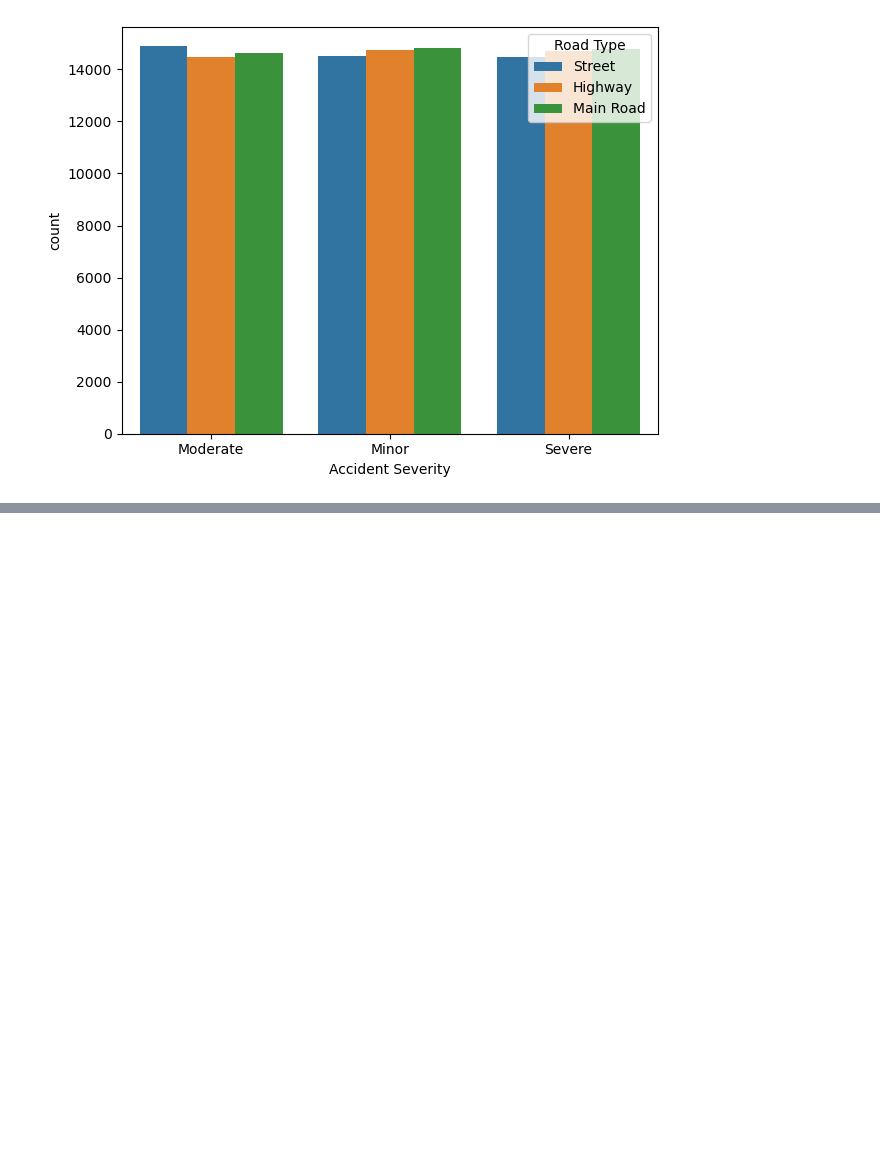
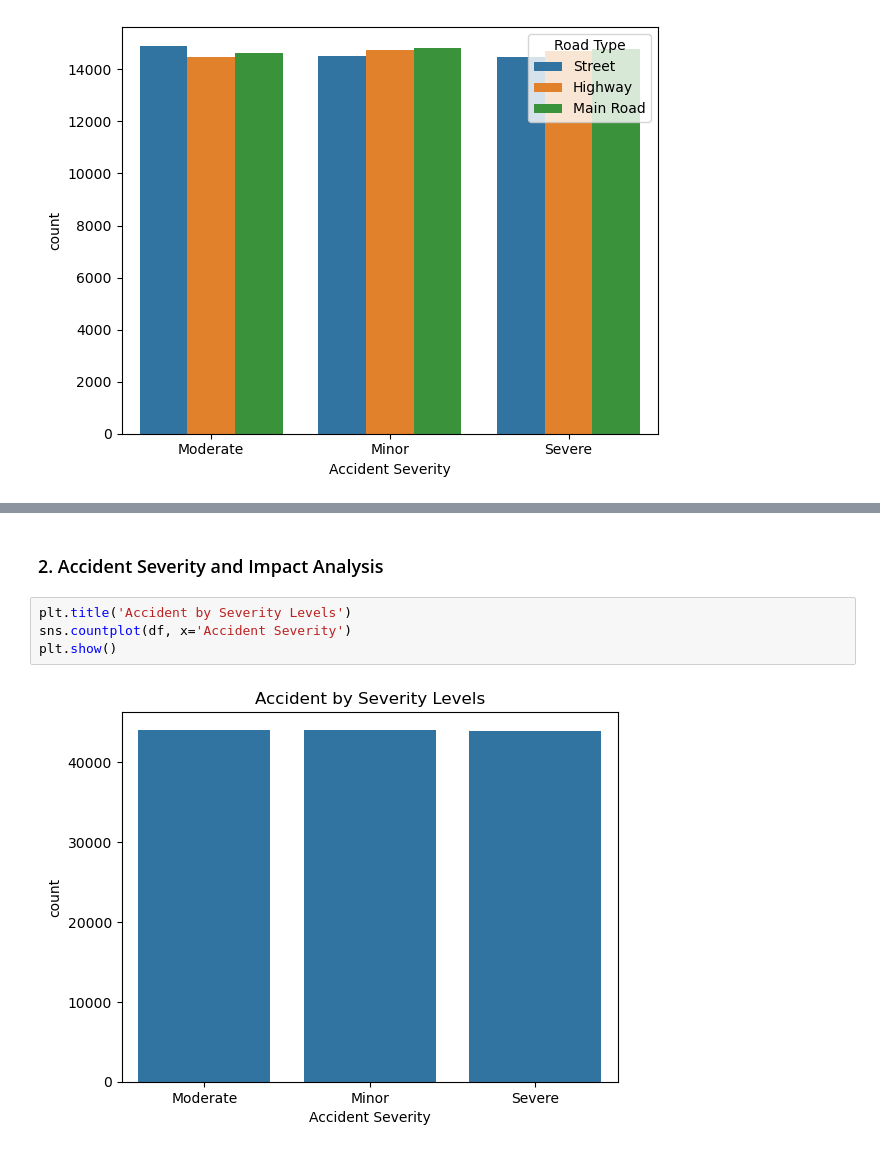
Before and after one commit to VictorAbhi/ml_learning, a Jupyter notebook: ml/python_libraries_for_data_science/road_accident.ipynb, the cells around one changed output, grey strips where cells are left out. Cells and saved outputs as stored; diff of their text form; blank space fills up the shorter version.

```diff
--- a/ml/python_libraries_for_data_science/road_accident.ipynb
+++ b/ml/python_libraries_for_data_science/road_accident.ipynb
@@ -146,0 +212,8 @@ plt.show()
+# %% [markdown]
+### 2. Accident Severity and Impact Analysis
+# %%
+plt.title('Accident by Severity Levels')
+sns.countplot(df, x='Accident Severity')
+plt.show()
+# %% [output]
+[figure, added]
```
Also changed, not shown: parts of 8 cells of this notebook, 4 other files.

---+---

Exercise requirements> Your answer should be the lines above that contain the word "ipynb", copied out.

Expected output>
Before and after one commit to VictorAbhi/ml_learning, a Jupyter notebook: ml/python_libraries_for_data_science/road_accident.ipynb, the cells around one changed output, grey strips where cells are left out. Cells and saved outputs as stored; diff of their text form; blank space fills up the shorter version.
--- a/ml/python_libraries_for_data_science/road_accident.ipynb
+++ b/ml/python_libraries_for_data_science/road_accident.ipynb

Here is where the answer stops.